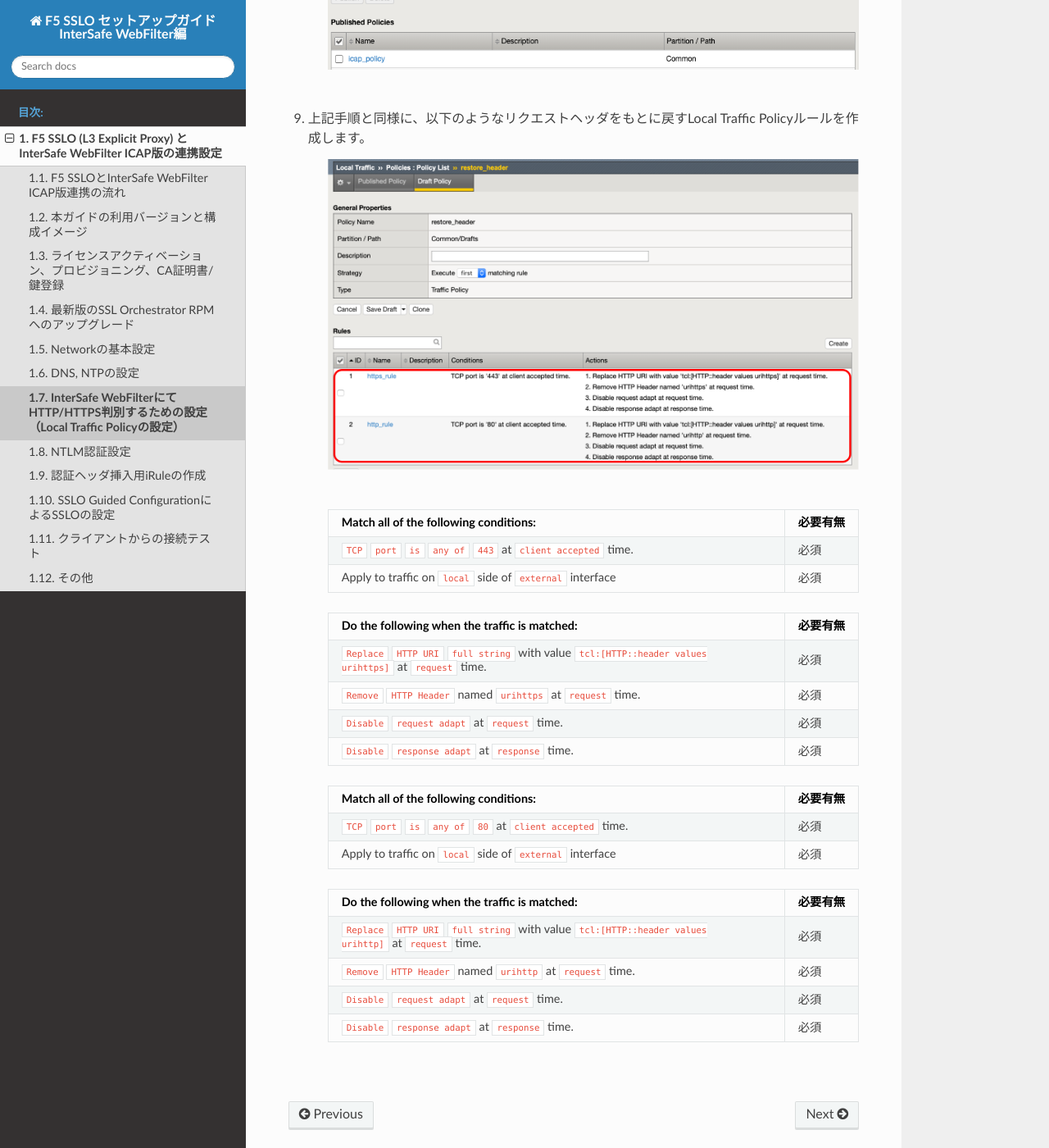
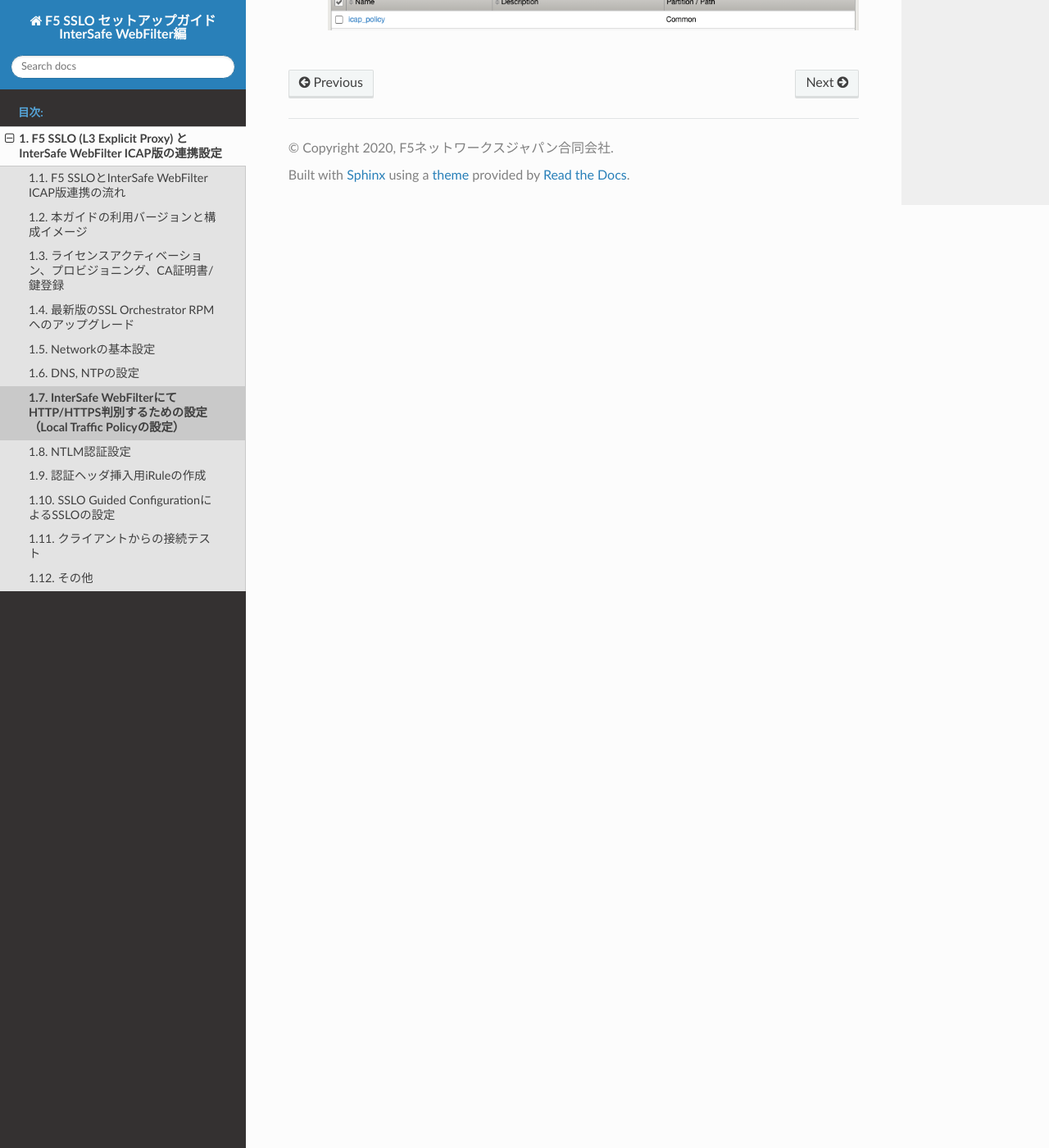
Before and after one commit to BeF5/f5j-sslo-iswf, a Sphinx documentation site: the page built from docs/content1/module07/module07.rst, in a window 1280 px wide and 1400 px high, scrolled down 3600 px. Shown: the whole window at 82% size. Built offline with Sphinx 7.4.7 and the Read the Docs theme 2.0.0, drawn with Linux system fonts in a browser that asks for light colours; some of the changed text lies outside the part shown.

Commit message:
no message

```diff
--- a/docs/content1/module02/module02.rst
+++ b/docs/content1/module02/module02.rst
@@ -14,7 +14,7 @@
 
    .. note::
     - （各F5代理店でサポート可能な範囲において、）極力最新のバージョンを適用頂くことをおすすめ致します。最新のバージョンはAskF5でご確認下さい。
-    - Proxy認証を行いたい場合、もしくは、InterSafe WebFilterのログにADユーザ名を出力したい場合は、APMのライセンスが必要となります。
+    - Proxy認証を行いたい場合は、APMのライセンスが必要となります。
 
 #. 本ガイドにおける構成イメージ
 
--- a/docs/content1/module07/module07.rst
+++ b/docs/content1/module07/module07.rst
@@ -1,7 +1,7 @@
 InterSafe WebFilterにてHTTP/HTTPS判別するための設定（Local Traffic Policyの設定）
 ==================================================================
 
-　InterSafe WebFilter ICAP版は、ICAPのリクエストヘッダの一部でHTTPサーバへの通信かHTTPSサーバへの通信かを判別しています。InterSafe WebFilterがHTTP/HTTPS判別可能となるようにLocal Traffic Policyにてルールを作成します。同時にi-FILTEはICAPレスポンスはチェックしないので、ICAPレスポンスチェックを無効にします。また、InterSafe WebFilterによるURL Filteringチェック後に、リクエストヘッダを元の値に戻すためのLocal Traffic Policyルールも作成します。こちらのルールでは実際にICAP通信は行わないので、ICAP通信を無効にします。
+　InterSafe WebFilter ICAP版は、ICAPのリクエストヘッダの一部でHTTPサーバへの通信かHTTPSサーバへの通信かを判別しています。InterSafe WebFilterがHTTP/HTTPS判別可能となるようにLocal Traffic Policyにてルールを作成します。同時にInterSafe WebFilterはICAPレスポンスはチェックしないので、ICAPレスポンスチェックを無効にします。
 
 #. **Local Traffic >> Policies >> Policies List** にて、:guilabel:`Create` ボタンを押します。
 
@@ -68,36 +68,3 @@
 
     .. image:: images/mod7-8.png
     |
-#. 上記手順と同様に、以下のようなリクエストヘッダをもとに戻すLocal Traffic Policyルールを作成します。
-
-    .. image:: images/mod7-9.png
-    |
-    .. csv-table::
-         :header: "Match all of the following conditions:", "必要有無"
-         :widths: 40, 5
-
-         "``TCP`` ``port`` ``is`` ``any of`` ``443`` at ``client accepted`` time.", "必須"
-         "Apply to traffic on ``local`` side of ``external`` interface","必須"
-    .. csv-table::
-         :header: "Do the following when the traffic is matched:", "必要有無"
-         :widths: 95, 5
-
-         "``Replace`` ``HTTP URI`` ``full string`` with value ``tcl:[HTTP::header values urihttps]`` at ``request`` time.", "必須"
-         "``Remove`` ``HTTP Header`` named ``urihttps`` at ``request`` time.", "必須"
-         "``Disable`` ``request adapt`` at ``request`` time.", "必須"
-         "``Disable`` ``response adapt`` at ``response`` time.", "必須"
-    .. csv-table::
-         :header: "Match all of the following conditions:", "必要有無"
-         :widths: 40, 5
-
-         "``TCP`` ``port`` ``is`` ``any of`` ``80`` at ``client accepted`` time.", "必須"
-         "Apply to traffic on ``local`` side of ``external`` interface","必須"
-    .. csv-table::
-         :header: "Do the following when the traffic is matched:", "必要有無"
-         :widths: 95, 5
-
-         "``Replace`` ``HTTP URI`` ``full string`` with value ``tcl:[HTTP::header values urihttp]`` at ``request`` time.", "必須"
-         "``Remove`` ``HTTP Header`` named ``urihttp`` at ``request`` time.", "必須"
-         "``Disable`` ``request adapt`` at ``request`` time.", "必須"
-         "``Disable`` ``response adapt`` at ``response`` time.", "必須"
-    |
```
Also changed, not shown: docs/content1/module07/images/mod7-9.png (deleted).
==*==
The word "with" may appear in several lines of the data; count those lines and give only the number.

3